(Excerpted data begins)
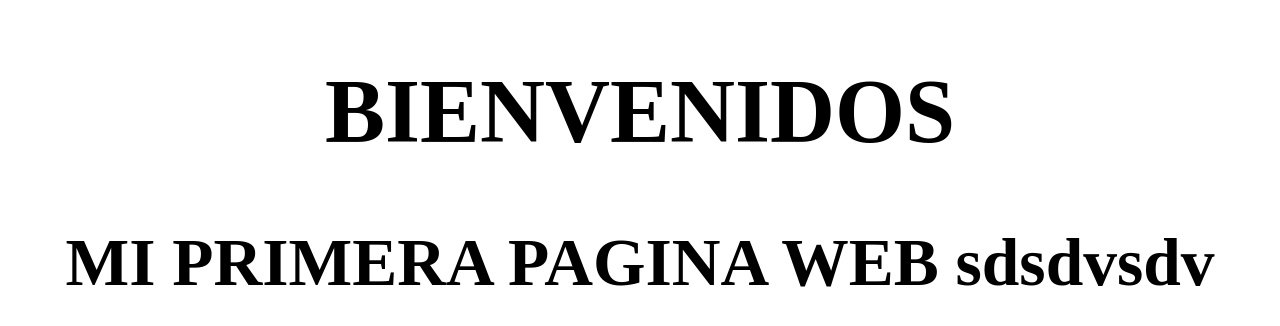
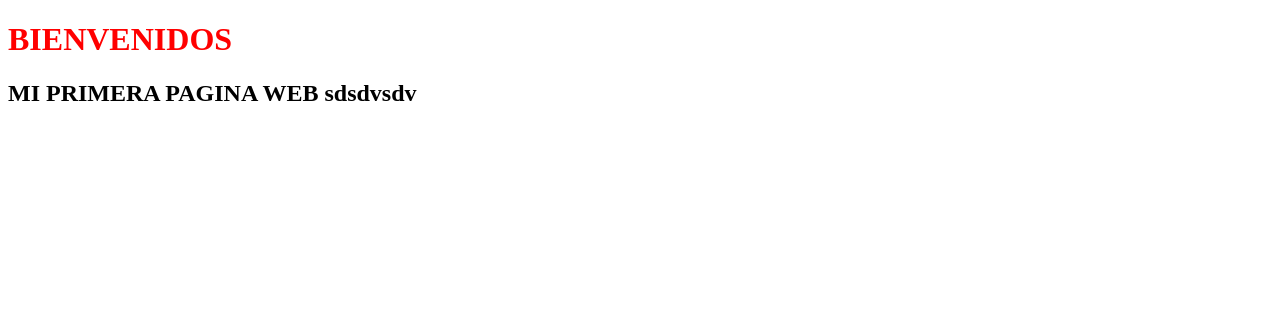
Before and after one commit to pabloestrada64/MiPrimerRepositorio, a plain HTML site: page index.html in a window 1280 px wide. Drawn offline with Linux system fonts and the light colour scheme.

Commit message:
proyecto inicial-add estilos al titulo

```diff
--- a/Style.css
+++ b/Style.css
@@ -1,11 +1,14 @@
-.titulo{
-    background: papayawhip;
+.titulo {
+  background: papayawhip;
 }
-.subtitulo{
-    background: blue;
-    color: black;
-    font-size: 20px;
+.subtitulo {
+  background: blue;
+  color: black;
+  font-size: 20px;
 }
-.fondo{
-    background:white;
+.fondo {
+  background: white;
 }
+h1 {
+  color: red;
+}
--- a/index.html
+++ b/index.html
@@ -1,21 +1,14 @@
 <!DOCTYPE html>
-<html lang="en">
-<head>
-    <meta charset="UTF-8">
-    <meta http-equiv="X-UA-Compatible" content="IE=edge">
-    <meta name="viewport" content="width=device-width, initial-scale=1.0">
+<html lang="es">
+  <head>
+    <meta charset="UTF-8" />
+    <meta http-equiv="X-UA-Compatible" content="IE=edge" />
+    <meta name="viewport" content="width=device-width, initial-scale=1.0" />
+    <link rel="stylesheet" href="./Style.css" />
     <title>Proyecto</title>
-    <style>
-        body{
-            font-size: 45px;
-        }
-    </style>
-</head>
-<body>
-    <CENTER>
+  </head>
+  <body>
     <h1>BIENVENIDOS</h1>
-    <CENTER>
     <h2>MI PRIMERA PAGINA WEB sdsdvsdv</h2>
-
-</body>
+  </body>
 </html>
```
(Excerpted data ends)
Print each of the records above exactly as written, leaving no picture in the copy.

Before and after one commit to pabloestrada64/MiPrimerRepositorio, a plain HTML site: page index.html in a window 1280 px wide. Drawn offline with Linux system fonts and the light colour scheme.

Commit message:
proyecto inicial-add estilos al titulo

```diff
--- a/Style.css
+++ b/Style.css
@@ -1,11 +1,14 @@
-.titulo{
-    background: papayawhip;
+.titulo {
+  background: papayawhip;
 }
-.subtitulo{
-    background: blue;
-    color: black;
-    font-size: 20px;
+.subtitulo {
+  background: blue;
+  color: black;
+  font-size: 20px;
 }
-.fondo{
-    background:white;
+.fondo {
+  background: white;
 }
+h1 {
+  color: red;
+}
--- a/index.html
+++ b/index.html
@@ -1,21 +1,14 @@
 <!DOCTYPE html>
-<html lang="en">
-<head>
-    <meta charset="UTF-8">
-    <meta http-equiv="X-UA-Compatible" content="IE=edge">
-    <meta name="viewport" content="width=device-width, initial-scale=1.0">
+<html lang="es">
+  <head>
+    <meta charset="UTF-8" />
+    <meta http-equiv="X-UA-Compatible" content="IE=edge" />
+    <meta name="viewport" content="width=device-width, initial-scale=1.0" />
+    <link rel="stylesheet" href="./Style.css" />
     <title>Proyecto</title>
-    <style>
-        body{
-            font-size: 45px;
-        }
-    </style>
-</head>
-<body>
-    <CENTER>
+  </head>
+  <body>
     <h1>BIENVENIDOS</h1>
-    <CENTER>
     <h2>MI PRIMERA PAGINA WEB sdsdvsdv</h2>
-
-</body>
+  </body>
 </html>
```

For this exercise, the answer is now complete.